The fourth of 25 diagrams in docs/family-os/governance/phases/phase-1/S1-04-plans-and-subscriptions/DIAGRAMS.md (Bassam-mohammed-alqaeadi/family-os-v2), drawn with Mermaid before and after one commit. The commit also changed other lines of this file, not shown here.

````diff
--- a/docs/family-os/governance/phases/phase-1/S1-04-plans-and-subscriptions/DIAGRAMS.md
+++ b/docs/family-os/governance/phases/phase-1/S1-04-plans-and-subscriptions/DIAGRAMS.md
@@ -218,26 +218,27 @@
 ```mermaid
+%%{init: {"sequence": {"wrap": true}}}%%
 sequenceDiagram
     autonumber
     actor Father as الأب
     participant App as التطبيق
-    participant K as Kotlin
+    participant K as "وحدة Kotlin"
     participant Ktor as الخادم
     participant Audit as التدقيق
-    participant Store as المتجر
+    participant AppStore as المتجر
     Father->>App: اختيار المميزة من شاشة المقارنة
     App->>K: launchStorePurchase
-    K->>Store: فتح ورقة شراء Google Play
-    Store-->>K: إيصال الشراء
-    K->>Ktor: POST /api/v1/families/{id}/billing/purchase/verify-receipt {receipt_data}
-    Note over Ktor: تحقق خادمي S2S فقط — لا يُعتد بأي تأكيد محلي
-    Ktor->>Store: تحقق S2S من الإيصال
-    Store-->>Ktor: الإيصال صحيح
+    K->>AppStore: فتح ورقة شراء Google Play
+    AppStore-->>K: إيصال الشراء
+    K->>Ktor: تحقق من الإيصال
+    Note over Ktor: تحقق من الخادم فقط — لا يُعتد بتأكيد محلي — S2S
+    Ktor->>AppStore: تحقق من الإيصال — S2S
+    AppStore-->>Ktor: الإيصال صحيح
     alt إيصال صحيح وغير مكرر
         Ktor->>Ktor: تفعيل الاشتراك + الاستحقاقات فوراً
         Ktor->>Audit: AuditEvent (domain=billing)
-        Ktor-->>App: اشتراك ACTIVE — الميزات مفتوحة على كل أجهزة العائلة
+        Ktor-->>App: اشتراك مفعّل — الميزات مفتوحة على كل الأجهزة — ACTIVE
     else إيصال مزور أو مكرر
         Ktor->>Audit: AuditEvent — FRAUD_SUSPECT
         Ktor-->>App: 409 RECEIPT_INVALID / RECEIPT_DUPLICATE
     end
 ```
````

...

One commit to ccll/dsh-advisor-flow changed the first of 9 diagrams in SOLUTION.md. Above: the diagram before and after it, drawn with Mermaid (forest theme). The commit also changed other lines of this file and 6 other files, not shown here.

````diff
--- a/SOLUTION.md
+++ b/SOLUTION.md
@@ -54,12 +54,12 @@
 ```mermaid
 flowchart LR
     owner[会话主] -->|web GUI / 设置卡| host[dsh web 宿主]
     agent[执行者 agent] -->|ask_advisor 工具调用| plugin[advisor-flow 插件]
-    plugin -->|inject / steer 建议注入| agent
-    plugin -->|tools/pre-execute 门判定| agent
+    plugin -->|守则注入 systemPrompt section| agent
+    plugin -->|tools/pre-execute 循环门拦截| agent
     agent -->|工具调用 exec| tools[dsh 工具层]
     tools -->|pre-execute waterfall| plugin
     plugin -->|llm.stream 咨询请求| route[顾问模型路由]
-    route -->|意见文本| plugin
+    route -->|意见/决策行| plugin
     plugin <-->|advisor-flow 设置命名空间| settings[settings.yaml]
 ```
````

...

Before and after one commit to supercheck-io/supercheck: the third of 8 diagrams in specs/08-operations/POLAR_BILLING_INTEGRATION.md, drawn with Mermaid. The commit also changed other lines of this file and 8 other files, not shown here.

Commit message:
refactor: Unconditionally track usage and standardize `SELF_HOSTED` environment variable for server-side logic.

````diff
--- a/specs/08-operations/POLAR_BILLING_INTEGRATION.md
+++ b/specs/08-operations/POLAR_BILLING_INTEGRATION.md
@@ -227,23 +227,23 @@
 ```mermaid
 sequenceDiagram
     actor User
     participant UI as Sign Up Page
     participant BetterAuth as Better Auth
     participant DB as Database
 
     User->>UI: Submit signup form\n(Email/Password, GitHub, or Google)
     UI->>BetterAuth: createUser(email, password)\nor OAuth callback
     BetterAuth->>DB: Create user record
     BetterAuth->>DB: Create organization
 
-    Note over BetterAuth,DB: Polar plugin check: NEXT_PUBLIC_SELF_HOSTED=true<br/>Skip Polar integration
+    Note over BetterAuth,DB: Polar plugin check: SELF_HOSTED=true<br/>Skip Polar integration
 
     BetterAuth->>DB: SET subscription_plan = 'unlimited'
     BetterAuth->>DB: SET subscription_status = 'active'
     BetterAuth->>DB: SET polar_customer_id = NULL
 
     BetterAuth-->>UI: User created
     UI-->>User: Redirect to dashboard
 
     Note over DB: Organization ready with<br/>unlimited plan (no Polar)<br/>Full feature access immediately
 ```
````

▶ TASK STATEMENT
Check each line of the records above, and copy those that hold the word "BetterAuth".

▶ TASK SOLUTION
     participant BetterAuth as Better Auth
     UI->>BetterAuth: createUser(email, password)\nor OAuth callback
     BetterAuth->>DB: Create user record
     BetterAuth->>DB: Create organization
-    Note over BetterAuth,DB: Polar plugin check: NEXT_PUBLIC_SELF_HOSTED=true<br/>Skip Polar integration
+    Note over BetterAuth,DB: Polar plugin check: SELF_HOSTED=true<br/>Skip Polar integration
     BetterAuth->>DB: SET subscription_plan = 'unlimited'
     BetterAuth->>DB: SET subscription_status = 'active'
     BetterAuth->>DB: SET polar_customer_id = NULL
     BetterAuth-->>UI: User created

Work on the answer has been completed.